◆ How to complete this task
The entries that follow should be repeated exactly, with no pictures kept.
(Beginning of Material provided)
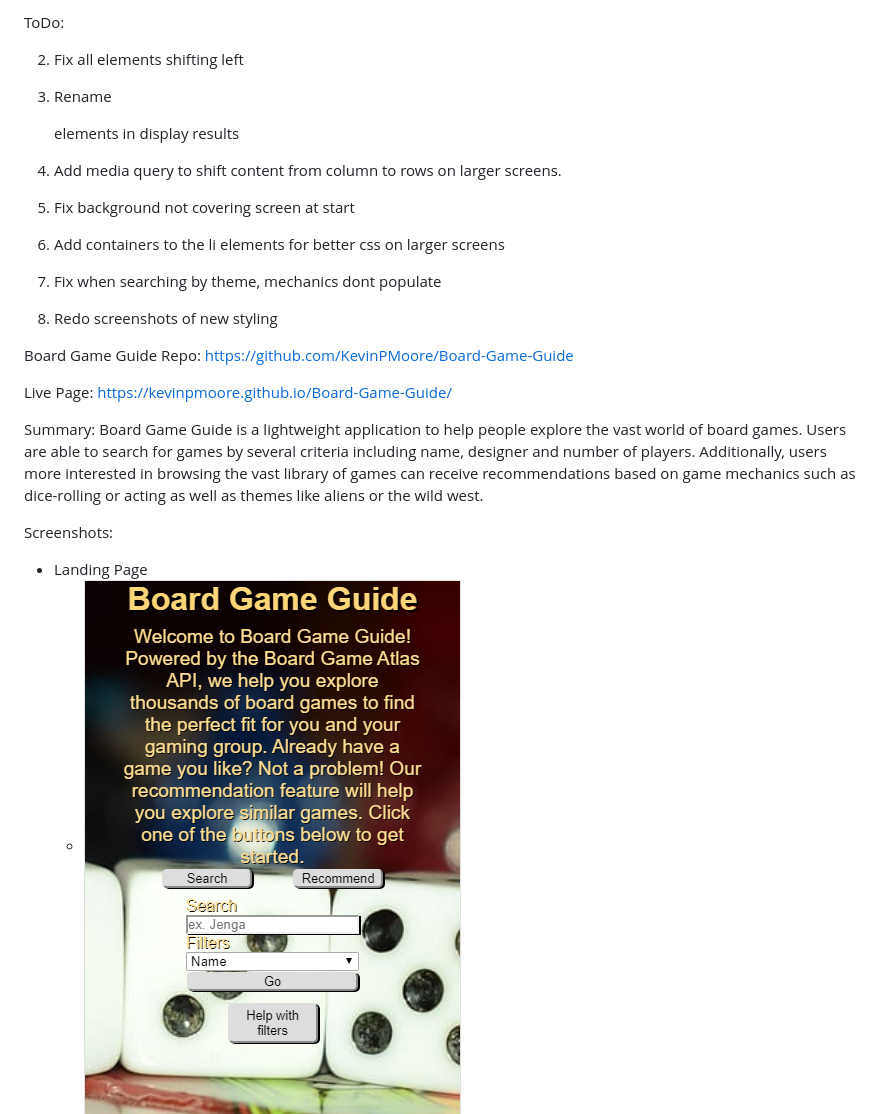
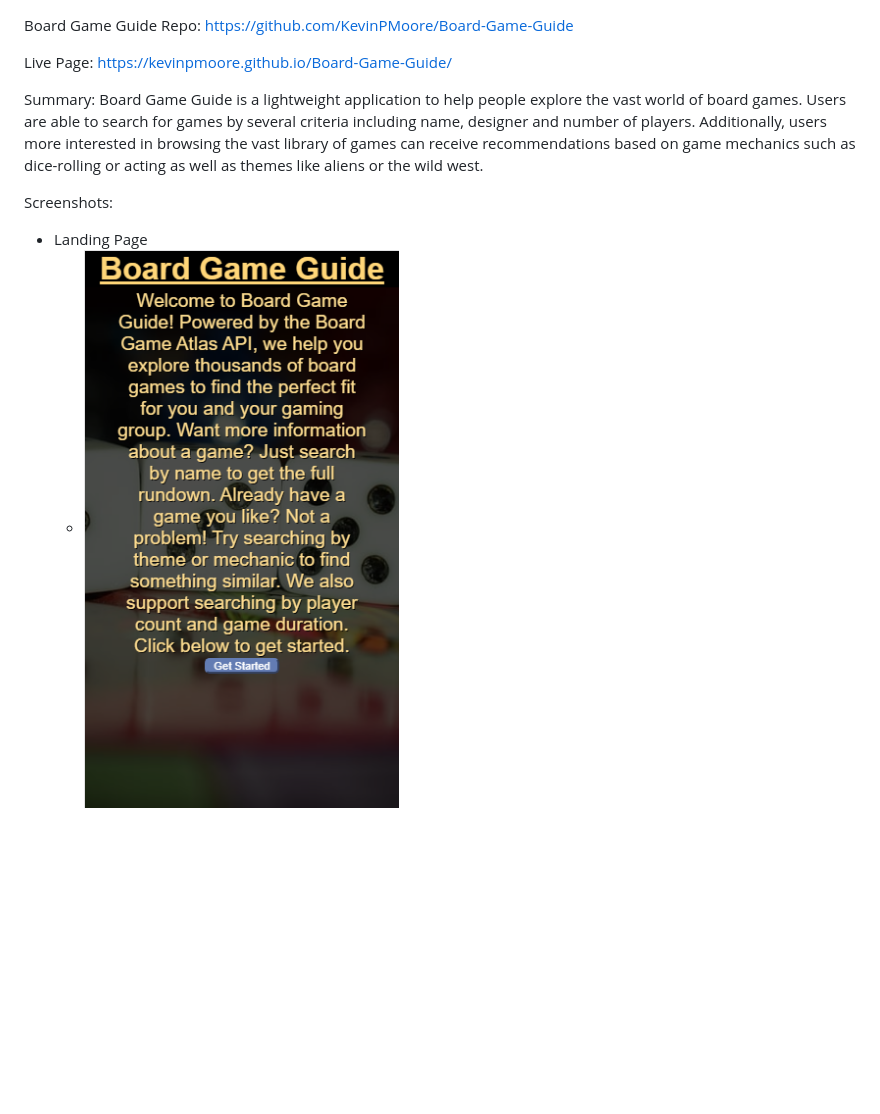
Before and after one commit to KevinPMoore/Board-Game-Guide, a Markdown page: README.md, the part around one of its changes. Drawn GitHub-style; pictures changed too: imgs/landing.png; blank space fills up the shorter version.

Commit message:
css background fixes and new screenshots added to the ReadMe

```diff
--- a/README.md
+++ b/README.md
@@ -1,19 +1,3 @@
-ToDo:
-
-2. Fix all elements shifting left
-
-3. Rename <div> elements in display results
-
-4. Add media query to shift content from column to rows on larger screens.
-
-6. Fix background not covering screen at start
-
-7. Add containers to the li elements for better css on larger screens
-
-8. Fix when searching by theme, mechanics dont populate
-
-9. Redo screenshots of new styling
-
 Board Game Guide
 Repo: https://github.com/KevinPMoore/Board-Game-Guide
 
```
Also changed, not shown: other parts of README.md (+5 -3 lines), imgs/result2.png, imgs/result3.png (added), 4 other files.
(End of Material provided)
◆ Answer section
Before and after one commit to KevinPMoore/Board-Game-Guide, a Markdown page: README.md, the part around one of its changes. Drawn GitHub-style; pictures changed too: imgs/landing.png; blank space fills up the shorter version.

Commit message:
css background fixes and new screenshots added to the ReadMe

```diff
--- a/README.md
+++ b/README.md
@@ -1,19 +1,3 @@
-ToDo:
-
-2. Fix all elements shifting left
-
-3. Rename <div> elements in display results
-
-4. Add media query to shift content from column to rows on larger screens.
-
-6. Fix background not covering screen at start
-
-7. Add containers to the li elements for better css on larger screens
-
-8. Fix when searching by theme, mechanics dont populate
-
-9. Redo screenshots of new styling
-
 Board Game Guide
 Repo: https://github.com/KevinPMoore/Board-Game-Guide
 
```
Also changed, not shown: other parts of README.md (+5 -3 lines), imgs/result2.png, imgs/result3.png (added), 4 other files.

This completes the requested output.